Nanotubular surface modification of metallic implants via electrochemical anodization technique

Lu Ning Wang, Ming Jin, Yudong Zheng, Yueping Guan, Xin Lu, Jing Li Luo

Research output: Contribution to journalReview articlepeer-review

36 Citations (Scopus)

Abstract

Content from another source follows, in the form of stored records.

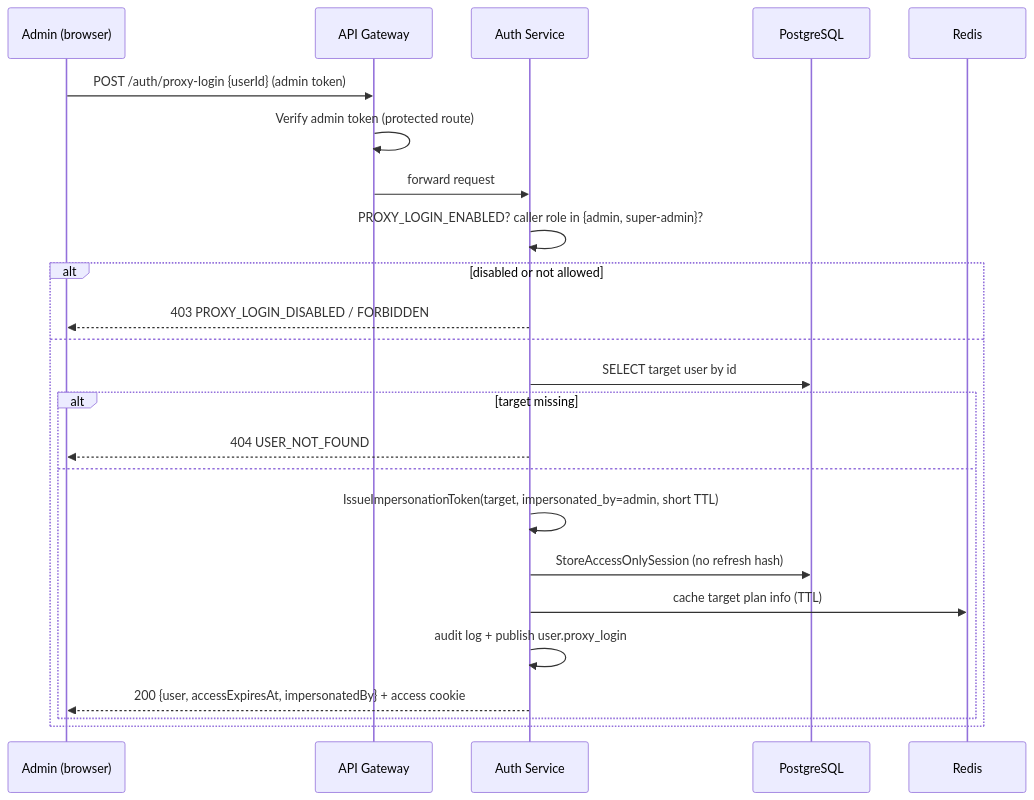
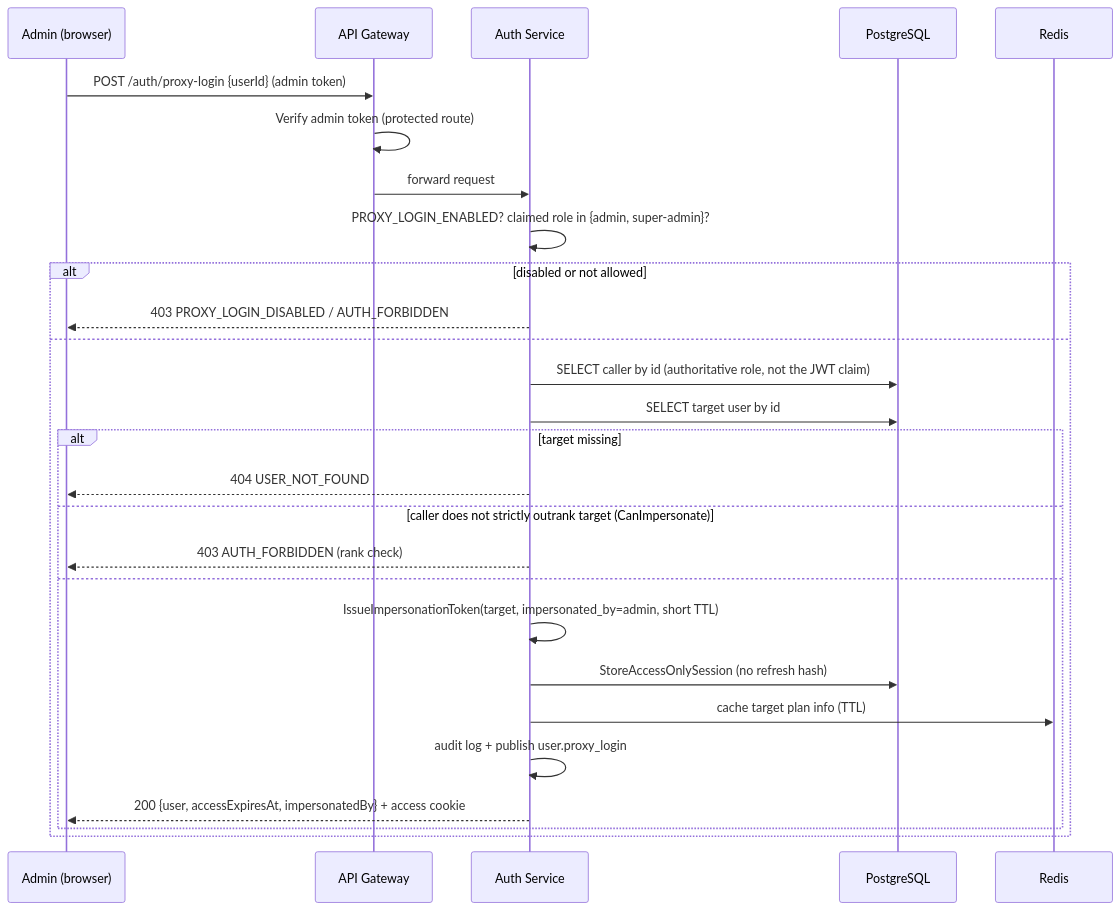
One commit to code-farms/fyredocs_backend changed the ninth of 9 diagrams in docs/developer/services/auth-service.md. Above: the diagram before and after it, drawn with Mermaid. The commit also changed other lines of this file and 162 other files, not shown here.

````diff
--- a/docs/developer/services/auth-service.md
+++ b/docs/developer/services/auth-service.md
@@ -446,27 +476,30 @@
 ```mermaid
 sequenceDiagram
     participant Admin as Admin (browser)
     participant GW as API Gateway
     participant AS as Auth Service
     participant DB as PostgreSQL
     participant R as Redis
 
     Admin->>GW: POST /auth/proxy-login {userId} (admin token)
     GW->>GW: Verify admin token (protected route)
     GW->>AS: forward request
-    AS->>AS: PROXY_LOGIN_ENABLED? caller role in {admin, super-admin}?
+    AS->>AS: PROXY_LOGIN_ENABLED? claimed role in {admin, super-admin}?
     alt disabled or not allowed
-        AS-->>Admin: 403 PROXY_LOGIN_DISABLED / FORBIDDEN
+        AS-->>Admin: 403 PROXY_LOGIN_DISABLED / AUTH_FORBIDDEN
     else
+        AS->>DB: SELECT caller by id (authoritative role, not the JWT claim)
         AS->>DB: SELECT target user by id
         alt target missing
             AS-->>Admin: 404 USER_NOT_FOUND
+        else caller does not strictly outrank target (CanImpersonate)
+            AS-->>Admin: 403 AUTH_FORBIDDEN (rank check)
         else
             AS->>AS: IssueImpersonationToken(target, impersonated_by=admin, short TTL)
             AS->>DB: StoreAccessOnlySession (no refresh hash)
             AS->>R: cache target plan info (TTL)
             AS->>AS: audit log + publish user.proxy_login
             AS-->>Admin: 200 {user, accessExpiresAt, impersonatedBy} + access cookie
         end
     end
 ```
````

Due to increased awareness and interest in the biomedical implant field as a result of an aging population, research in the field of implantable devices has grown rapidly in the last few decades. Among the biomedical implants, metallic implant materials have been widely used to replace disordered bony tissues in orthopedic and orthodontic surgeries. The clinical success of implants is closely related to their early osseointegration (ie, the direct structural and functional connection between living bone and the surface of a load-bearing artificial implant), which relies heavily on the surface condition of the implant. Electrochemical techniques for modifying biomedical implants are relatively simple, cost-effective, and appropriate for implants with complex shapes. Recently, metal oxide nanotubular arrays via electrochemical anodization have become an attractive technique to build up on metallic implants to enhance the biocompatibility and bioactivity. This article will thoroughly review the relevance of electrochemical anodization techniques for the modification of metallic implant surfaces in nanoscale, and cover the electrochemical anodization techniques used in the development of the types of nanotubular/nanoporous modification achievable via electrochemical approaches, which hold tremendous potential for bio-implant applications. In vitro and in vivo studies using metallic oxide nanotubes are also presented, revealing the potential of nanotubes in biomedical applications. Finally, an outlook of future growth of research in metallic oxide nanotubular arrays is provided. This article will therefore provide researchers with an in-depth understanding of electrochemical anodization modification and provide guidance regarding the design and tuning of new materials to achieve a desired performance and reliable biocompatibility.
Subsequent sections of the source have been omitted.